The geographic overlap between areas of Atlantic rainforest and human activities allows interactions to occur between humans and wild and domestic animals. Despite the great importance of the domestic animal-wildlife-human interface that occurs at poultry farms in terms of public health, economic production and wildlife conservation, there are few studies in Brazil examining the distribution and health of wild birds that interact with poultry farms. From January to December 2010, mist nets were used to capture 166 free-ranging birds that were within close proximity to three poultry farms in Atlantic rainforest remnants in south-eastern Brazil. The species composition was examined, and molecular methods were used to test for avian influenza virus, Newcastle disease virus, and Mycoplasma gallisepticum. The avian communities near the poultry farms were dominated by three synanthropic species, which corresponded to 70% of all captured individuals: house sparrows Passer domesticus (33%), saffron finches (Sicalis flaveola) (22%), and ruddy ground-doves (Columbina talpacoti) (15%). These predominant bird species were in poor body condition (27%), were infested with feather mites (43%), or presented both conditions (23%). No evidence of infection by avian influenza virus, Newcastle disease virus or M. gallisepticum was identified in any of the studied birds.

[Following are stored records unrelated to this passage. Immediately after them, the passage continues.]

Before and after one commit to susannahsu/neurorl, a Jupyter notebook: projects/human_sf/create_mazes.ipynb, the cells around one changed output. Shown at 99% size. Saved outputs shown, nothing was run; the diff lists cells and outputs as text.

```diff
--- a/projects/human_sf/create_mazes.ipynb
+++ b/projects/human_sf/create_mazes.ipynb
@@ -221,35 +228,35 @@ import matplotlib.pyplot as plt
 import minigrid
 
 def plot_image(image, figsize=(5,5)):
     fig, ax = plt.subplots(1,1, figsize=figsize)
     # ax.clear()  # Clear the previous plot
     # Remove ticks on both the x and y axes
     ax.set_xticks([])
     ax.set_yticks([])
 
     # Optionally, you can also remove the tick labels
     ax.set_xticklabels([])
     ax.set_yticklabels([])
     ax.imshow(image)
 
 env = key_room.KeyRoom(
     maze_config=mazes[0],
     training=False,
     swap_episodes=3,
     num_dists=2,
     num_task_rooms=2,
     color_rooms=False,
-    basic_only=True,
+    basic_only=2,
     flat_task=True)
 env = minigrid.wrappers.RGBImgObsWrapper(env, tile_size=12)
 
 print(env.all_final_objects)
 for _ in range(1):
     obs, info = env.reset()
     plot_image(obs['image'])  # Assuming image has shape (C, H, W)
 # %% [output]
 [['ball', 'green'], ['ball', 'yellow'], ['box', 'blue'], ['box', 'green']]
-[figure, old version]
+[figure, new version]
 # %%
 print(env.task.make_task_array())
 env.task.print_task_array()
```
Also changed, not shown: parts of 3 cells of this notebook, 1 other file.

Although no evidence of the studied pathogens was, our findings demonstrate that differences in the environmental characteristics and biosecurity practices influence the wild bird community near poultry farms, which in turn may affect the health status of these synanthropic birds and strengthen their role in the transmission of pathogens.(AU)
Biblioteca responsável: BR68.1
Localização: BR68.1